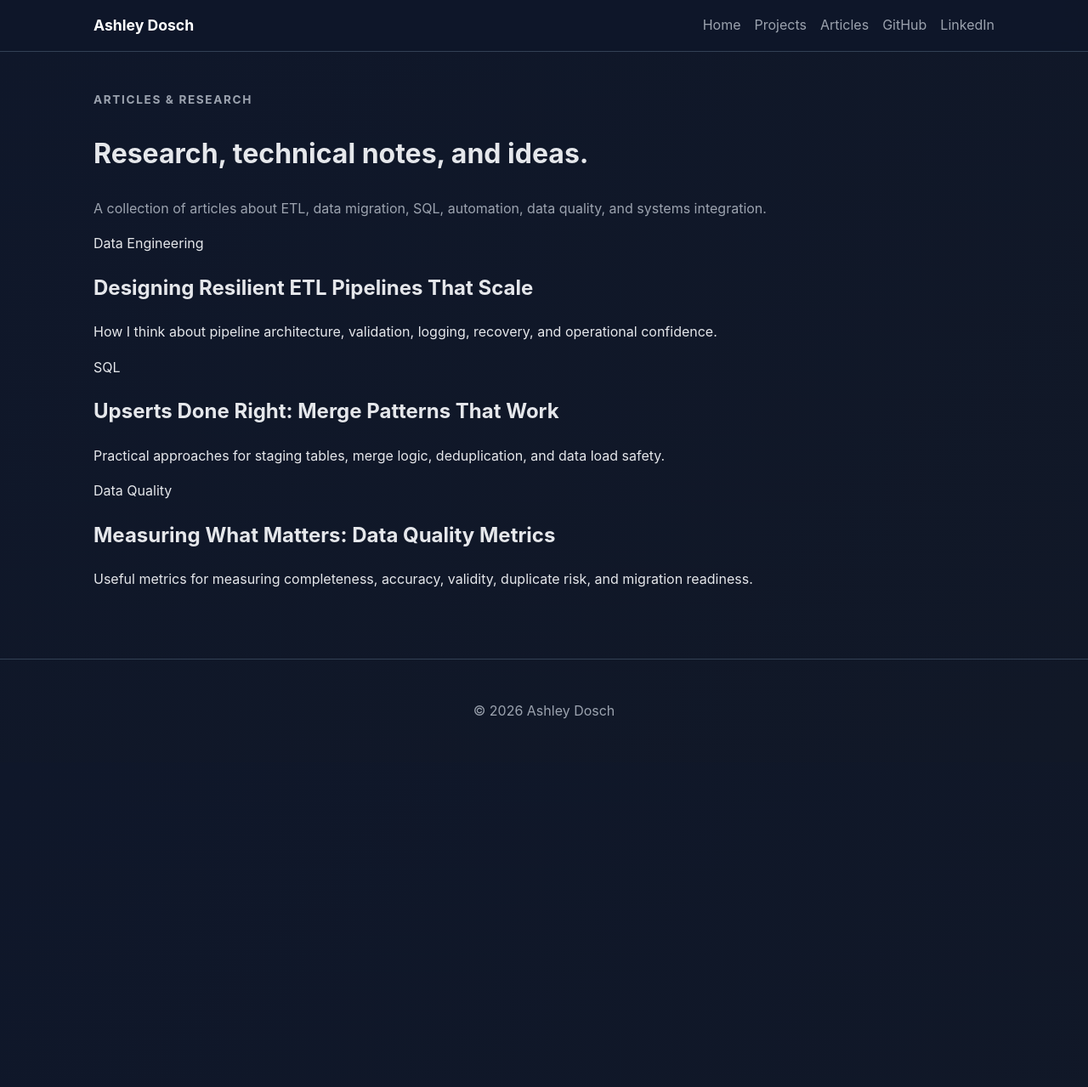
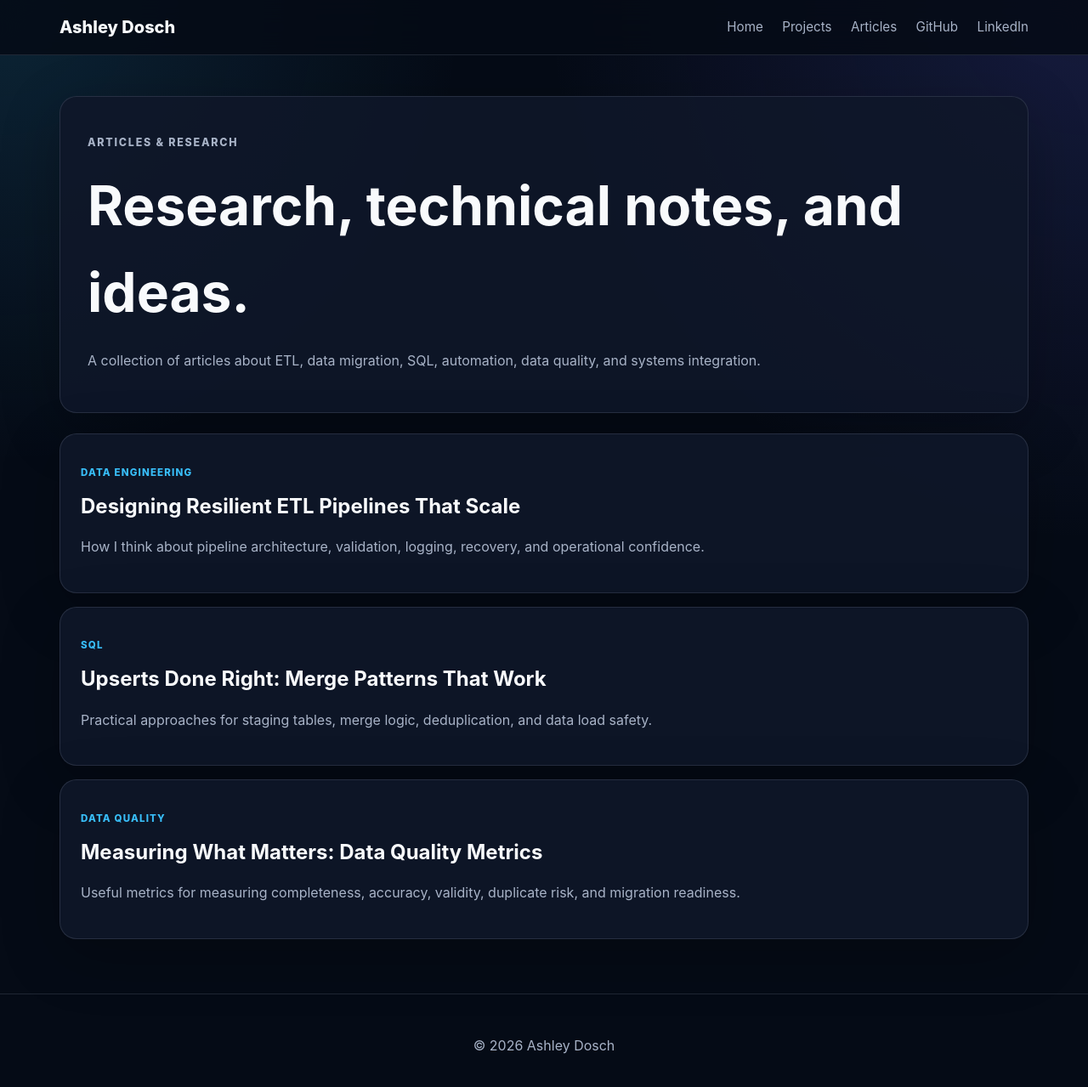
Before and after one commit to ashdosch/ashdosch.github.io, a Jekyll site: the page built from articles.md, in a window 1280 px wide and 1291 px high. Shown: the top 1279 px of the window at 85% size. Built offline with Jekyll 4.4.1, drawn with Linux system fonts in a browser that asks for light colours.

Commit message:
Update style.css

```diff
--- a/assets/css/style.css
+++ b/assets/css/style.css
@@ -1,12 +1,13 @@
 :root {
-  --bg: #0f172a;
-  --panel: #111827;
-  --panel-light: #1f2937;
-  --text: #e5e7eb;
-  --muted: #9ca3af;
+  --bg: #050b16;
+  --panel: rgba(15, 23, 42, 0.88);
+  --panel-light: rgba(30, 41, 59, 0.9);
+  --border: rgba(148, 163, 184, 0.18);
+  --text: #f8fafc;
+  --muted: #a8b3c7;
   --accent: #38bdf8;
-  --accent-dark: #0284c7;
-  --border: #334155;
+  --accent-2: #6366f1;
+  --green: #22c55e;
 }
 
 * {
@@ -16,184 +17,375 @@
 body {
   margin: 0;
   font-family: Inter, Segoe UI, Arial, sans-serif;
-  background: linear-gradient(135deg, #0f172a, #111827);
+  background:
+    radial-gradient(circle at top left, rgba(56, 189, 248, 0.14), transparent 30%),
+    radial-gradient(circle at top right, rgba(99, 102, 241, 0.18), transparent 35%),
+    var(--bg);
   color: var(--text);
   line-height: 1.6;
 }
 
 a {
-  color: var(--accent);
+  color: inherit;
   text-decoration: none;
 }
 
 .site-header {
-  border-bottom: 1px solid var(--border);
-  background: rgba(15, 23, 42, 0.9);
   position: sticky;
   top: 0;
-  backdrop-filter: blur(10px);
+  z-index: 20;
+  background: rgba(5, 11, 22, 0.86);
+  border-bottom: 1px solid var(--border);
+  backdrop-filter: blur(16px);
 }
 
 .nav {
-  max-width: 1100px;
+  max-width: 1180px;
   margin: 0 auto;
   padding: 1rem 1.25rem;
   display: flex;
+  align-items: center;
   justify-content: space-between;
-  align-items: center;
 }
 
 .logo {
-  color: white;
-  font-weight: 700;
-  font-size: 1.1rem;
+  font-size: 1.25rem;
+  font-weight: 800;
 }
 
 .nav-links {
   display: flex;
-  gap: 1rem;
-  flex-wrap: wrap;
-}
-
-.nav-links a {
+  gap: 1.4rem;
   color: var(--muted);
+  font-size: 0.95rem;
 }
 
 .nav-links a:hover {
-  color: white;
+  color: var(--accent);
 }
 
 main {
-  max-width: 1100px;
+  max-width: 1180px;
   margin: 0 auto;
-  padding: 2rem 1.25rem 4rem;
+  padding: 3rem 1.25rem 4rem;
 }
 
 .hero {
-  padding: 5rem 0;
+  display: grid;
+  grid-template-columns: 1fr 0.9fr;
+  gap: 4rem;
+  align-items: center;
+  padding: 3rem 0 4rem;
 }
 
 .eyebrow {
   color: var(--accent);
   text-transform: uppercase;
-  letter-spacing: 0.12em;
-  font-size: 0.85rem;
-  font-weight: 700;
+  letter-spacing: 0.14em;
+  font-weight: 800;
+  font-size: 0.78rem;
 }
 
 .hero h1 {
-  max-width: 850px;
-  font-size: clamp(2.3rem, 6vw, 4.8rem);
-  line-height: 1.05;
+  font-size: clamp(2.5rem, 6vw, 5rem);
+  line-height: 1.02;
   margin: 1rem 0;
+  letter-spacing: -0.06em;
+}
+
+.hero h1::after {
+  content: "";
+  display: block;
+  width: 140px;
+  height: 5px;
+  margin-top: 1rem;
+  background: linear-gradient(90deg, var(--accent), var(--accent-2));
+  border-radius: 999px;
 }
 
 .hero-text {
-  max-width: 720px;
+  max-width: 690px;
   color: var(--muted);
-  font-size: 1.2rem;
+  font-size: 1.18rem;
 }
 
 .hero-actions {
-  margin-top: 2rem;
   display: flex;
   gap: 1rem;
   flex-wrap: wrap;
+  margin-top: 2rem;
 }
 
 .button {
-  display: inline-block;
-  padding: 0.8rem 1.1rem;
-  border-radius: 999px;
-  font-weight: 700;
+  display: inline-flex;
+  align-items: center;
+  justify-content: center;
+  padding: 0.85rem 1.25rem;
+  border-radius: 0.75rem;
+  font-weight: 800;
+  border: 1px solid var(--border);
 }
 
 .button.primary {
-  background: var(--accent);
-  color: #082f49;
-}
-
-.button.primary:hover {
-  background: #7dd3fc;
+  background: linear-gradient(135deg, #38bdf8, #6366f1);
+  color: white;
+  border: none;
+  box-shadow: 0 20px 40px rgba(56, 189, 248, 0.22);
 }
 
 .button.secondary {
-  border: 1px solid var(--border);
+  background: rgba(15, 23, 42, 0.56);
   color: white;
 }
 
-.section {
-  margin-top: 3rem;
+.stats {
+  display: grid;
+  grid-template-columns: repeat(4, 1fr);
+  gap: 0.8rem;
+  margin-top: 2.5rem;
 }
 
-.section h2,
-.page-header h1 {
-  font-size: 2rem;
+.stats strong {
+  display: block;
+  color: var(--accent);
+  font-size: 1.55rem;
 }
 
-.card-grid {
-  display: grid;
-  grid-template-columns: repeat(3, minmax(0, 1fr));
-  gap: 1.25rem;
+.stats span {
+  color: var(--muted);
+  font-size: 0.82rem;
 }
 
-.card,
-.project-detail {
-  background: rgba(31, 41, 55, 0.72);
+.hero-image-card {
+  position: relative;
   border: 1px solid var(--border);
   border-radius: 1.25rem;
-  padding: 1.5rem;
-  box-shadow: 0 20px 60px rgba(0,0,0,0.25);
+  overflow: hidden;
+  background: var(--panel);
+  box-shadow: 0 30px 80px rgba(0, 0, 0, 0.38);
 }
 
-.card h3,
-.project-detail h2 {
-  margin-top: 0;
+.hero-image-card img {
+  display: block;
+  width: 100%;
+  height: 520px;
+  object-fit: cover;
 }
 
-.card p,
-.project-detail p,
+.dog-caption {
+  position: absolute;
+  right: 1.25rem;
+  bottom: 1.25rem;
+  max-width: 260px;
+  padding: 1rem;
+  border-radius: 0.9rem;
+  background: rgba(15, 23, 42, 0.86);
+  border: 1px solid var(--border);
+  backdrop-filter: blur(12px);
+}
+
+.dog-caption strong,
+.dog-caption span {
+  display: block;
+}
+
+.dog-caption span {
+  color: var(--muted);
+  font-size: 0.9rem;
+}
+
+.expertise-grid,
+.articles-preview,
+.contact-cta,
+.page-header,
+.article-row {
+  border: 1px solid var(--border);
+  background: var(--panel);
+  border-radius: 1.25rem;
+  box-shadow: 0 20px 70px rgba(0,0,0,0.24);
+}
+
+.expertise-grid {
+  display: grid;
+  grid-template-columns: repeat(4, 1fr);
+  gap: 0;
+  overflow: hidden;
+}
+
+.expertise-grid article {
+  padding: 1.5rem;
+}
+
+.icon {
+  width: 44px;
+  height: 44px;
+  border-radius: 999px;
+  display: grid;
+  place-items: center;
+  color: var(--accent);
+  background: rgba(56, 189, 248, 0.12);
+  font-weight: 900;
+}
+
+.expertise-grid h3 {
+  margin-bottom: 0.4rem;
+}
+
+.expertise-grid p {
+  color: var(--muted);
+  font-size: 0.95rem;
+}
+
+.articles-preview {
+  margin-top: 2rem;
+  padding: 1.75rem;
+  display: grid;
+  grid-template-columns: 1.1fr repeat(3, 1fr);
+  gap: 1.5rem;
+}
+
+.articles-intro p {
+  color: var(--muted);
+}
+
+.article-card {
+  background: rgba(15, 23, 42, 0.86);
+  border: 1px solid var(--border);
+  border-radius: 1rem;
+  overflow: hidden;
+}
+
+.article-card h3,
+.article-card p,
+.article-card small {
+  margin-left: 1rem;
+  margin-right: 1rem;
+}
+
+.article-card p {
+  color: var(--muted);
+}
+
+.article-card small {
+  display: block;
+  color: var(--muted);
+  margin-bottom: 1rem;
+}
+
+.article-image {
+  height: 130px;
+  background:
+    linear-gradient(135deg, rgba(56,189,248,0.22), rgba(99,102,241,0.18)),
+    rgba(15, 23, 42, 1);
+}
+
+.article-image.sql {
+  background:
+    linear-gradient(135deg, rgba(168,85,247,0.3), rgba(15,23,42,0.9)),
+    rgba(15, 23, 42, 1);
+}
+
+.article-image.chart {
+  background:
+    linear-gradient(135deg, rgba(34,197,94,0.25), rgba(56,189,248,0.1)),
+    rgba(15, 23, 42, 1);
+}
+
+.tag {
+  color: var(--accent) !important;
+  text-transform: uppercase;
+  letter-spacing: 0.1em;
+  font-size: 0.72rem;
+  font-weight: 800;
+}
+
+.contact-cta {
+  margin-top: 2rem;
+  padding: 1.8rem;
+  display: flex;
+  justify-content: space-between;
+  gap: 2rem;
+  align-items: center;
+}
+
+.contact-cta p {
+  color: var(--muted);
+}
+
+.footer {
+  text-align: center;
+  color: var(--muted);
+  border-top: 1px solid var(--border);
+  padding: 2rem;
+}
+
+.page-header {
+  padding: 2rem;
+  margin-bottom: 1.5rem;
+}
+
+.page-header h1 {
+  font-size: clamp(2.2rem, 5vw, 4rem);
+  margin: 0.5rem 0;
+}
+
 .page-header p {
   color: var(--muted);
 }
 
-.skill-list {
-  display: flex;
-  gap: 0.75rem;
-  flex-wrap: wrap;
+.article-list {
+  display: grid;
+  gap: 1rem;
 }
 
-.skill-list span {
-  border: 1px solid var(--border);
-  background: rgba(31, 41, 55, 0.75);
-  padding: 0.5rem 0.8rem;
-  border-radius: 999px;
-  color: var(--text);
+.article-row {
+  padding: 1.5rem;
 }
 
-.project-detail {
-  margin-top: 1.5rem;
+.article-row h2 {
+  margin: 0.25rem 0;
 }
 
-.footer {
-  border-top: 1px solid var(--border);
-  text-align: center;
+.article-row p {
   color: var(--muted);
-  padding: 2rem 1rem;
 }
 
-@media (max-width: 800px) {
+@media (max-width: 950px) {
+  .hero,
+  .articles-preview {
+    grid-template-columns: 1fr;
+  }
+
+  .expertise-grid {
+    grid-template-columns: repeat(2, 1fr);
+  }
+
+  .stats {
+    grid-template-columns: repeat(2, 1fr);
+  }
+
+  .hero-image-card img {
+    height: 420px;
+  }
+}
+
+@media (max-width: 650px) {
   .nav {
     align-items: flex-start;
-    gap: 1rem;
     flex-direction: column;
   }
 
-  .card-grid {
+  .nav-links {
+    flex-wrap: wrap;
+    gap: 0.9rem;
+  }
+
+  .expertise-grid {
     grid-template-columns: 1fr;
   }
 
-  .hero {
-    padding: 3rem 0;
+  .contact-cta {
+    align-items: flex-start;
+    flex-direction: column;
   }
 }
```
◇ ◇ ◇
**YOUR OBJECTIVE:** Lines above that include the string "accent" need to be copied.

**ANSWER BOX:**
   --accent: #38bdf8;
-  --accent-dark: #0284c7;
+  --accent-2: #6366f1;
-  color: var(--accent);
+  color: var(--accent);
   color: var(--accent);
+  background: linear-gradient(90deg, var(--accent), var(--accent-2));
-  background: var(--accent);
+  color: var(--accent);
+  color: var(--accent);
+  color: var(--accent) !important;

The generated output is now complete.